That integrity was stretched to breaking point early in 2010 when the 'super injunction' was lifted that had previously prevented reporting of an affair between the married Terry and Veronica Perroncel, then the girlfriend of his former club teammate Wayne Bridge. Whether this was the straw or not, England coach Fabio Cappello - who would potentially be including Terry and Bridge in the same squad - decided that the camel's back had been snapped, and Terry was stripped of the England captaincy.

Despite this Teflon Terry retained the Chelsea captain's armband amid stoic PR mumblings about "fine servant" this and "inspirational leader" that.

Managers come and managers go, pretty frequently at Chelsea, but Terry has remained rooted at Stamford Bridge, like a 1000-year-old oak that not even hurricanes can dislodge. However, the storm clouds gathering in the wake of the Ferdinand incident may, however, may lead to that tree being upended.

Stamping out racism is a point of principal to football's governing bodies, although the evidence of crowd behaviour in Russia, Spain, Serbia, Germany and Denmark would suggest that there is a long way to go. John Terry appears to have stumbled upon a land mine with a particularly sensitive pressure plate.
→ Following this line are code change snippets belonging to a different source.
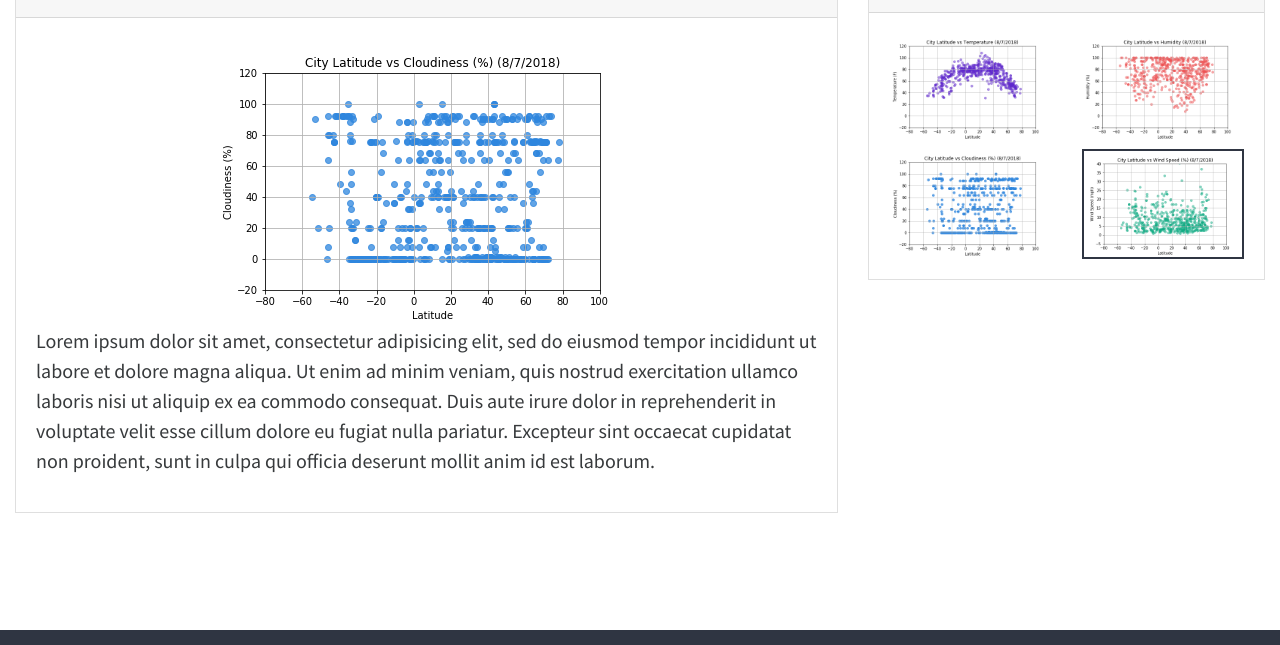
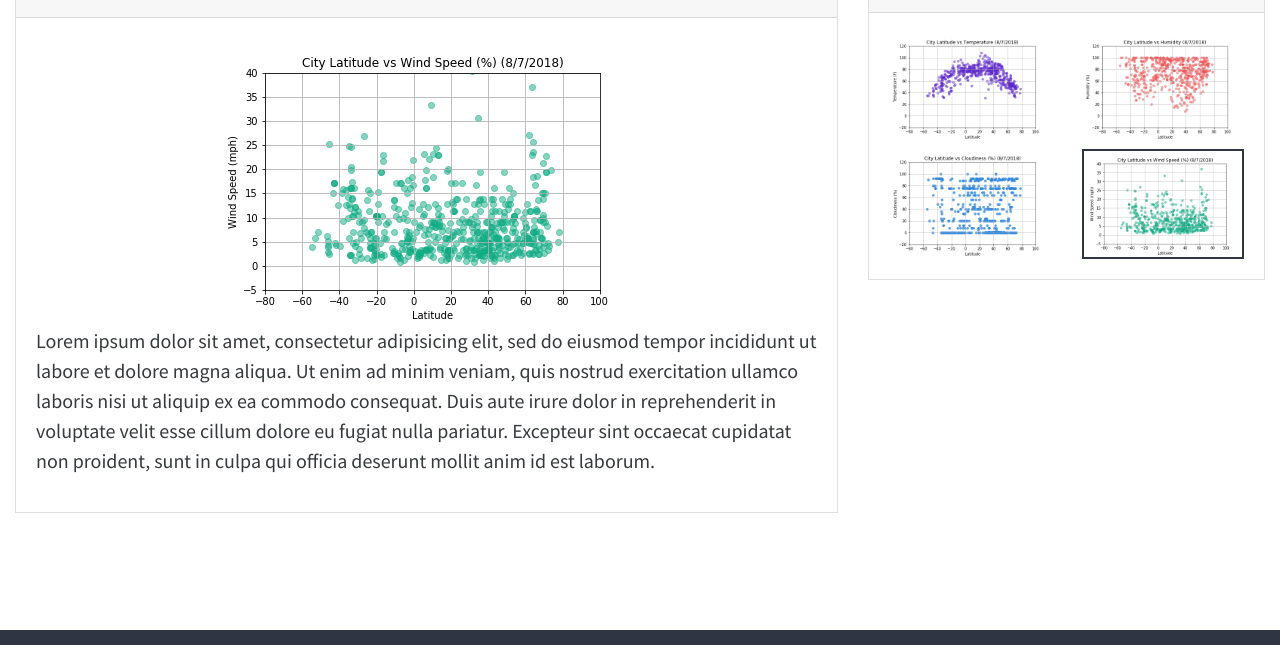
Before and after one commit to jjrx/bootstrap-hw, a plain HTML site: page windspeed.html in a window 1280 px wide. Shown: the part 155-800 px from the top of the page. Drawn offline with nearby package versions, Linux system fonts and the light colour scheme.

Commit message:
Fixed wind speed graph

```diff
--- a/windspeed.html
+++ b/windspeed.html
@@ -46,7 +46,7 @@
 							<h1 class="text-center heading">Wind Speed</h1>
 						</div>
 						<div class="card-body">
-							<img class="img-fluid mx-auto d-block" src="Resources/assets/images/Fig3.png">
+							<img class="img-fluid mx-auto d-block" src="Resources/assets/images/Fig4.png">
 							<p>Lorem ipsum dolor sit amet, consectetur adipisicing elit, sed do eiusmod
 							tempor incididunt ut labore et dolore magna aliqua. Ut enim ad minim veniam,
 							quis nostrud exercitation ullamco laboris nisi ut aliquip ex ea commodo
```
I'm going to tread gossamer-thin ice here: before I do, let me state for the record that I do not condone racism in any form: as a regular visitor at Chelsea in 1982 I remember Paul Canoville making his home debut as the club's first ever black player, where his arrival was greeted by obscene monkey chants and bananas being disgracefully lobbed onto the pitch. Today whether a player is black, white, yellow or pink is not an issue.

In football's topsy-turvy sense of morality it seems you can get away with almost anything of dubious personal conduct, but lose your cool in the heat of battle and make reference to another player's skin colour, and all bets are clearly off.

Terry hasn't helped himself, however, with any of his mitigation. If he called Ferdinand "blind" (as one initial explanation is said to have stated), it was still used as an adjective to the sexual epithet that followed, which in itself is offensive enough. If, though, he used the word "black" then clearly a line of stupidity was crossed.

Does it make Terry a racist? No, but then the FA and Metropolitan Police investigations won't be looking to find a KKK hood hanging in Terry's wardrobe - just evidence that proves conclusively that, even if just sledging a fellow player, he was guilty of using a phrase which drew attention to Anton Ferdinand's race, which is just the sort of behaviour football clubs and football authorities do not want to see any player - let alone the captain of a leading club and the national side - engaged in.

I don't believe John Terry is a bigot - but then I don't know him personally. Equally I can't say whether whatever he said to Ferdinand at Loftus Road last month was meant to be racist. It was unbelievably crass, especially in the modern game where high definition television scrutiny strips away any veil of doubt. And the sad fact is that one thing said in the heat of the moment could bring down the curtain of a career which may not have been glittering, but has certainly been full-on.